The front page headline in today's Sydney Morning Herald reads `Unmasked: our new drug bosses'. This story deals with one of the drug bosses—the top heroin distributor, as alleged in this newspaper report—who has lost more than $20 million at the Sydney casino since it opened two years ago. How many young Australians died on the streets from drug abuse, how many new drug addicts were established and how many other people were attracted into drug abuse to supply that $20 million? That $20 million came out of Australian families.

The level of advertising reminds me of what we used to have with tobacco. We banned the advertising of tobacco where it was linked to an illusory lifestyle. But this same kind of insidious advertising now takes place: `A dollar to pay and a million to take away'. The odds are about 5½ million to one. It is deceptive, it is insidious and it ought to be banned, or at least the odds of winning ought to be published. At the time those ads go on, in the same way that the warning of ill health is published for cigarette smoking, so ought the odds of winning be advertised.
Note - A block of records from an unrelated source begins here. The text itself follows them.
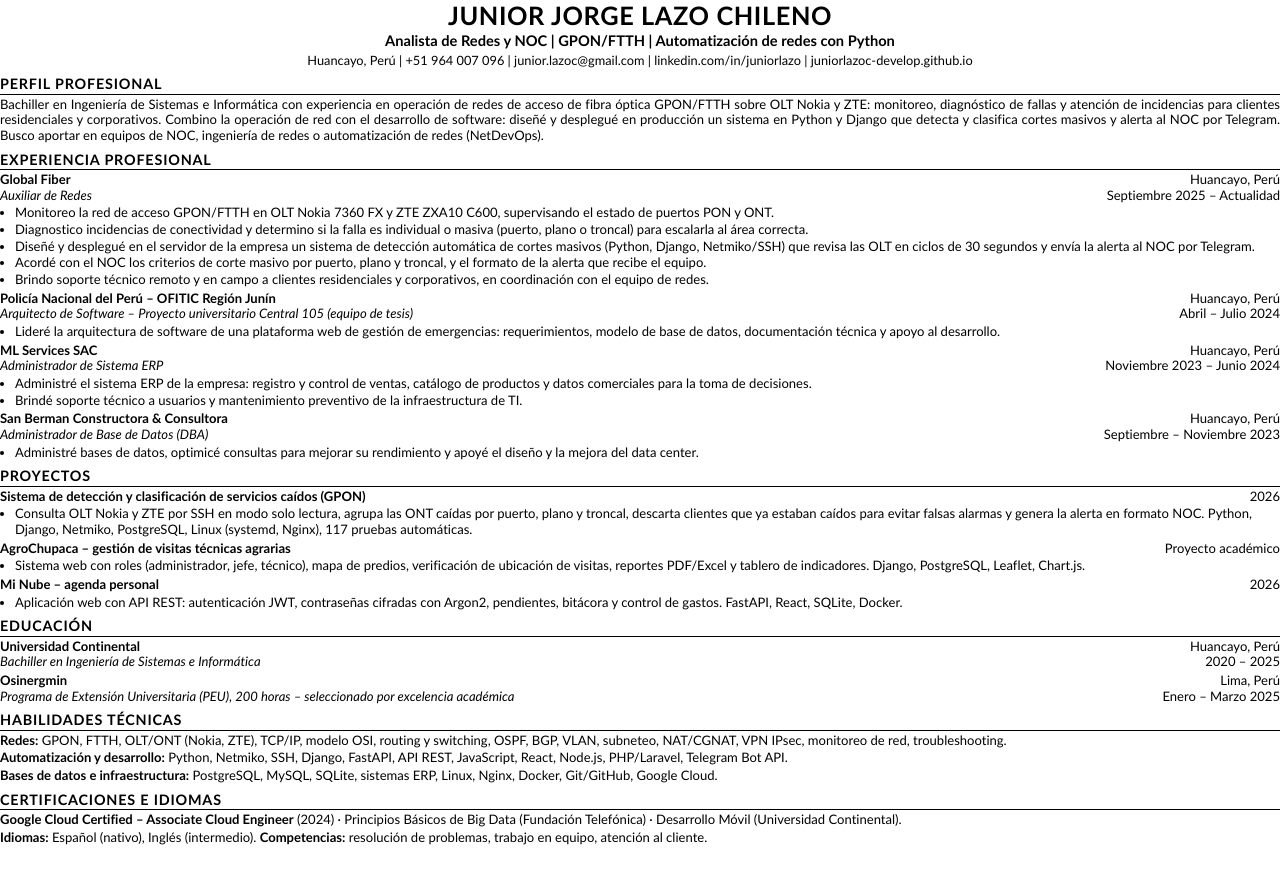
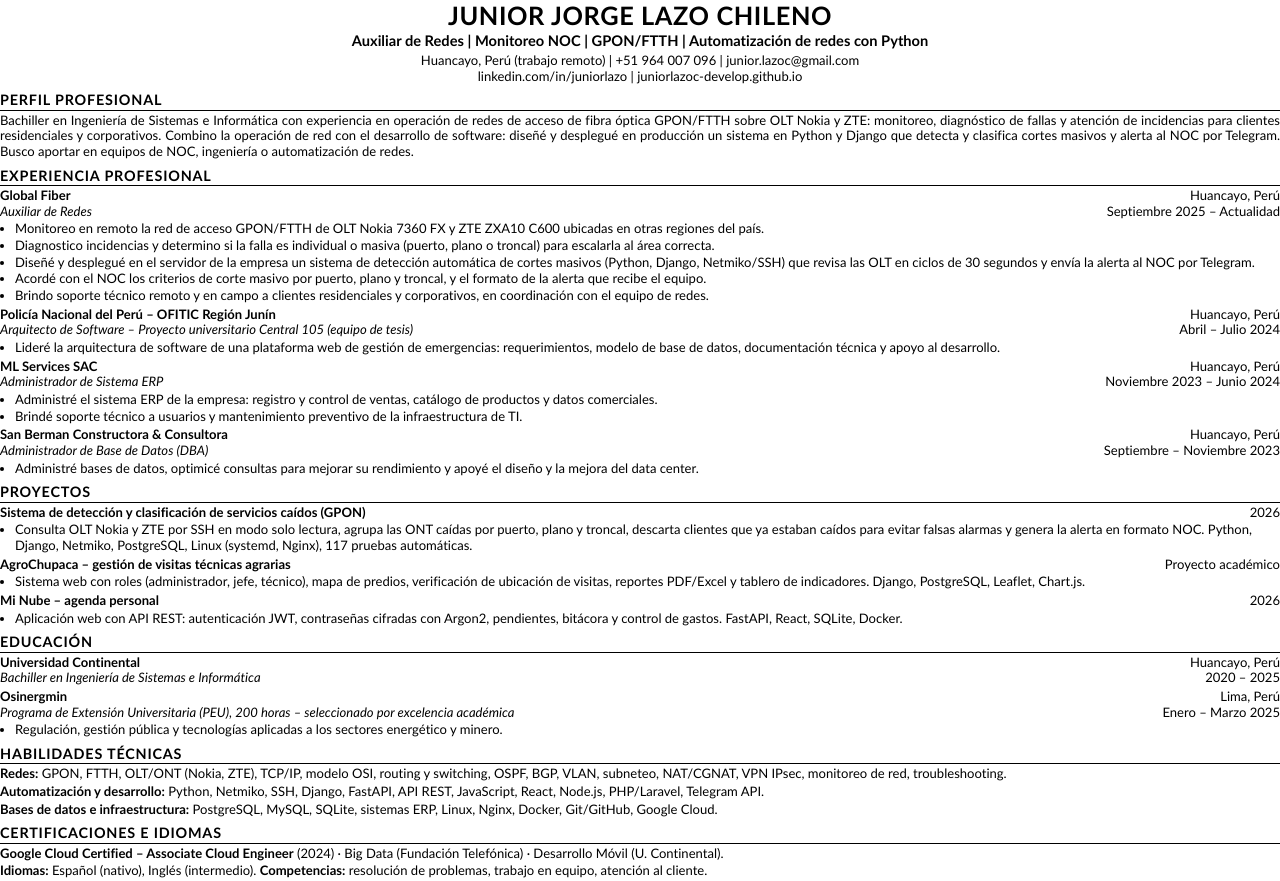
Before and after one commit to juniorlazoc-develop/juniorlazoc-develop.github.io, a plain HTML site: page herramientas/cv.html in a window 1280 px wide. Before the commit the page ends 847 px from the top, so only its background shows below. Drawn offline with Linux system fonts and the light colour scheme.

Commit message:
Cargo real (Auxiliar de Redes), disponibilidad remota y PEU de Osinergmin más visible
- Se quita "Analista" del CV, del portafolio y de la imagen para compartir.
- Monitoreo remoto de OLT en otras regiones como experiencia de trabajo a distancia.
- El PEU de Osinergmin con descripción en ambos CV y en la web.

```diff
--- a/herramientas/cv.html
+++ b/herramientas/cv.html
@@ -4,7 +4,7 @@
     <meta charset="utf-8">
     <title>CV Junior Jorge Lazo Chileno - Redes GPON y automatización</title>
     <meta name="author" content="Junior Jorge Lazo Chileno">
-    <meta name="keywords" content="Analista NOC, Ingeniero de Redes, GPON, FTTH, OLT, Nokia, ZTE, Python, Netmiko, Django, FastAPI, automatización de redes, soporte técnico">
+    <meta name="keywords" content="Auxiliar de Redes, NOC, monitoreo de red, trabajo remoto, GPON, FTTH, OLT, Nokia, ZTE, Python, Netmiko, Django, FastAPI, automatización de redes, soporte técnico">
     <!--
       CV ATS (formato Harvard). Es la versión que se sube a portales de empleo
       (Computrabajo, Bumeran, LinkedIn, Indeed) y la que lee el filtro automático.
@@ -39,7 +39,7 @@
       .contacto {
         margin: 3px 0 0;
         text-align: center;
-        font-size: 9.6pt;
+        font-size: 9.8pt;
       }
       .contacto a { color: #000; text-decoration: none; }
       h2 {
@@ -64,10 +64,10 @@
   </head>
   <body>
     <h1>JUNIOR JORGE LAZO CHILENO</h1>
-    <p class="titulo">Analista de Redes y NOC | GPON/FTTH | Automatización de redes con Python</p>
+    <p class="titulo">Auxiliar de Redes | Monitoreo NOC | GPON/FTTH | Automatización de redes con Python</p>
     <p class="contacto">
-      Huancayo, Perú | +51 964 007 096 |
-      <a href="mailto:junior.lazoc@gmail.com">junior.lazoc@gmail.com</a> |
+      Huancayo, Perú (trabajo remoto) | +51 964 007 096 |
+      <a href="mailto:junior.lazoc@gmail.com">junior.lazoc@gmail.com</a><br>
       <a href="https://www.linkedin.com/in/juniorlazo">linkedin.com/in/juniorlazo</a> |
       <a href="https://juniorlazoc-develop.github.io/">juniorlazoc-develop.github.io</a>
     </p>
@@ -78,7 +78,7 @@
       GPON/FTTH sobre OLT Nokia y ZTE: monitoreo, diagnóstico de fallas y atención de incidencias para clientes
       residenciales y corporativos. Combino la operación de red con el desarrollo de software: diseñé y desplegué en
       producción un sistema en Python y Django que detecta y clasifica cortes masivos y alerta al NOC por Telegram.
-      Busco aportar en equipos de NOC, ingeniería de redes o automatización de redes (NetDevOps).
+      Busco aportar en equipos de NOC, ingeniería o automatización de redes.
     </p>
 
     <h2>Experiencia profesional</h2>
@@ -86,8 +86,8 @@
       <div class="fila"><span class="lugar">Global Fiber</span><span>Huancayo, Perú</span></div>
       <div class="fila"><span class="cargo">Auxiliar de Redes</span><span>Septiembre 2025 – Actualidad</span></div>
       <ul>
-        <li>Monitoreo la red de acceso GPON/FTTH en OLT Nokia 7360 FX y ZTE ZXA10 C600, supervisando el estado de puertos PON y ONT.</li>
-        <li>Diagnostico incidencias de conectividad y determino si la falla es individual o masiva (puerto, plano o troncal) para escalarla al área correcta.</li>
+        <li>Monitoreo en remoto la red de acceso GPON/FTTH de OLT Nokia 7360 FX y ZTE ZXA10 C600 ubicadas en otras regiones del país.</li>
+        <li>Diagnostico incidencias y determino si la falla es individual o masiva (puerto, plano o troncal) para escalarla al área correcta.</li>
         <li>Diseñé y desplegué en el servidor de la empresa un sistema de detección automática de cortes masivos (Python, Django, Netmiko/SSH) que revisa las OLT en ciclos de 30 segundos y envía la alerta al NOC por Telegram.</li>
         <li>Acordé con el NOC los criterios de corte masivo por puerto, plano y troncal, y el formato de la alerta que recibe el equipo.</li>
         <li>Brindo soporte técnico remoto y en campo a clientes residenciales y corporativos, en coordinación con el equipo de redes.</li>
@@ -104,7 +104,7 @@
       <div class="fila"><span class="lugar">ML Services SAC</span><span>Huancayo, Perú</span></div>
       <div class="fila"><span class="cargo">Administrador de Sistema ERP</span><span>Noviembre 2023 – Junio 2024</span></div>
       <ul>
-        <li>Administré el sistema ERP de la empresa: registro y control de ventas, catálogo de productos y datos comerciales para la toma de decisiones.</li>
+        <li>Administré el sistema ERP de la empresa: registro y control de ventas, catálogo de productos y datos comerciales.</li>
         <li>Brindé soporte técnico a usuarios y mantenimiento preventivo de la infraestructura de TI.</li>
       </ul>
     </div>
@@ -144,18 +144,21 @@
     <div class="entrada">
       <div class="fila"><span class="lugar">Osinergmin</span><span>Lima, Perú</span></div>
       <div class="fila"><span class="cargo">Programa de Extensión Universitaria (PEU), 200 horas – seleccionado por excelencia académica</span><span>Enero – Marzo 2025</span></div>
+      <ul>
+        <li>Regulación, gestión pública y tecnologías aplicadas a los sectores energético y minero.</li>
+      </ul>
     </div>
 
     <h2>Habilidades técnicas</h2>
     <div class="habilidades">
       <p><b>Redes:</b> GPON, FTTH, OLT/ONT (Nokia, ZTE), TCP/IP, modelo OSI, routing y switching, OSPF, BGP, VLAN, subneteo, NAT/CGNAT, VPN IPsec, monitoreo de red, troubleshooting.</p>
-      <p><b>Automatización y desarrollo:</b> Python, Netmiko, SSH, Django, FastAPI, API REST, JavaScript, React, Node.js, PHP/Laravel, Telegram Bot API.</p>
+      <p><b>Automatización y desarrollo:</b> Python, Netmiko, SSH, Django, FastAPI, API REST, JavaScript, React, Node.js, PHP/Laravel, Telegram API.</p>
       <p><b>Bases de datos e infraestructura:</b> PostgreSQL, MySQL, SQLite, sistemas ERP, Linux, Nginx, Docker, Git/GitHub, Google Cloud.</p>
     </div>
 
     <h2>Certificaciones e idiomas</h2>
     <div class="habilidades">
-      <p><b>Google Cloud Certified – Associate Cloud Engineer</b> (2024) · Principios Básicos de Big Data (Fundación Telefónica) · Desarrollo Móvil (Universidad Continental).</p>
+      <p><b>Google Cloud Certified – Associate Cloud Engineer</b> (2024) · Big Data (Fundación Telefónica) · Desarrollo Móvil (U. Continental).</p>
       <p><b>Idiomas:</b> Español (nativo), Inglés (intermedio). <b>Competencias:</b> resolución de problemas, trabajo en equipo, atención al cliente.</p>
     </div>
   </body>
```
Also changed, not shown: herramientas/cv-diseno.html (+4 -4 lines), herramientas/imagen-compartir.html (+1 -1 lines), index.html (+11 -10 lines), assets/compartir.png, 2 other files.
That advertising is directed at young people to hook them for life, and especially at young women—as the newspaper report shows. It is directed at people who are susceptible to this crude type of advertising that portrays an illusory kind of lifestyle that can be won so easily. It is directed to appeal to greed and human weakness. It leads in some cases to addiction to drugs.

We have banned tobacco advertising, we warn people of the dangers of alcohol and now we are out there with headlines like `States pave way for Net gambling' and `HudCon retains majority stake option in casino deal'. The ultimate abuse of this process is that the stock exchange is now promoting shares, a return on dividends and a return on investment on the basis of how many fellow Australians can be suborned, tricked and fooled into wasting their money. And last of all is the damage done to Australian families. (Time expired)